To the left we see the plane till. From left to right, top to bottom, we have a Veritas Bevel-Up Jointer, which I use as a try plane, not a jointer, and old Stanley #6 which I use as a fore plane, a Veritas Low-Angle Jack plane, which I use as a fitting plane, not as a levelling plane. Next comes the Veritas Bevel-Up Smoother, the Veritas Scrub Plane, a Veritas Low-Angle Block Plane with the extra tote and knob to turn it into a "#3 Smoother", Veritas winding sticks, a Stanley G12 low-angle block plane that I bought, perhaps, 15 years ago, and a Veritas low-angle block plane which normally always has a Veritas Chamfer Guide on it. On the shelf below we have a Veritas Router Plane with all of the trimmings, a Veritas Small Router Plane, a Veritas Jointer Fence for the Low-Angle Jack, a Veritas Small Plow Plane plus the blades, a Stanley #78 Duplex Fillister plane, and a Veritas Small Shoulder Plane.
Attached to the side is the piece of 2x4 that I use as an index for my augers, and that stick hanging on the tie peg is just a piece with different sized holes in it (all bored by my auger bits) which helps me figure out what size hole I need for various applications.

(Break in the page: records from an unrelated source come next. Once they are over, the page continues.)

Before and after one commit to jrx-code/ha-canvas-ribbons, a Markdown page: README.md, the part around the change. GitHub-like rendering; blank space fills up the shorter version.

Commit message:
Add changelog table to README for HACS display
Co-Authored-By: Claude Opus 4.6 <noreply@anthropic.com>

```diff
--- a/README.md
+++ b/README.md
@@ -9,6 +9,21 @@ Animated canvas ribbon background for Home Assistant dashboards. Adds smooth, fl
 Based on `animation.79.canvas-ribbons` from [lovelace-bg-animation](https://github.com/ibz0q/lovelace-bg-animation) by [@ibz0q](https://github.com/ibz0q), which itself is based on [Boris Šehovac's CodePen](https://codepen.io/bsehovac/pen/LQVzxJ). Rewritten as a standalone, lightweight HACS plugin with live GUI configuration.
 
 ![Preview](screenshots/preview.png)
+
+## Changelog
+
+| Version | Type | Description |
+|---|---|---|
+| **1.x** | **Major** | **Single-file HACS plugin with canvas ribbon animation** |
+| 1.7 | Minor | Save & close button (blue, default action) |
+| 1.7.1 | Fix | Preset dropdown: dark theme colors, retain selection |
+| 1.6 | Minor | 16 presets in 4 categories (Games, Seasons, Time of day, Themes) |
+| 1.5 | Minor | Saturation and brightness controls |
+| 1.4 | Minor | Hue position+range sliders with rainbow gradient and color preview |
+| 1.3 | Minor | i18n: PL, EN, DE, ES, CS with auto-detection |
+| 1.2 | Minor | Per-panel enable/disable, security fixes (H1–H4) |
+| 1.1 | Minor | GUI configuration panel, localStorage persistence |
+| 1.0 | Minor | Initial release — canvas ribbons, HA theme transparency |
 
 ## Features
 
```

Anonymous said...

Nice till (and herd of planes). How deep did you finally make it?

Metalworker Mike said...

With the rebuild it ended up 12" deep, leaving the face at a 30 degree angle. The actual angle of the planes is a hair less than that because there are small softwood 'battens' about 1/8" thick near the toe of each plane so that the sole of the plane doesn't rest directly against the wood. I found that this aided in evaporation of condensation, etc.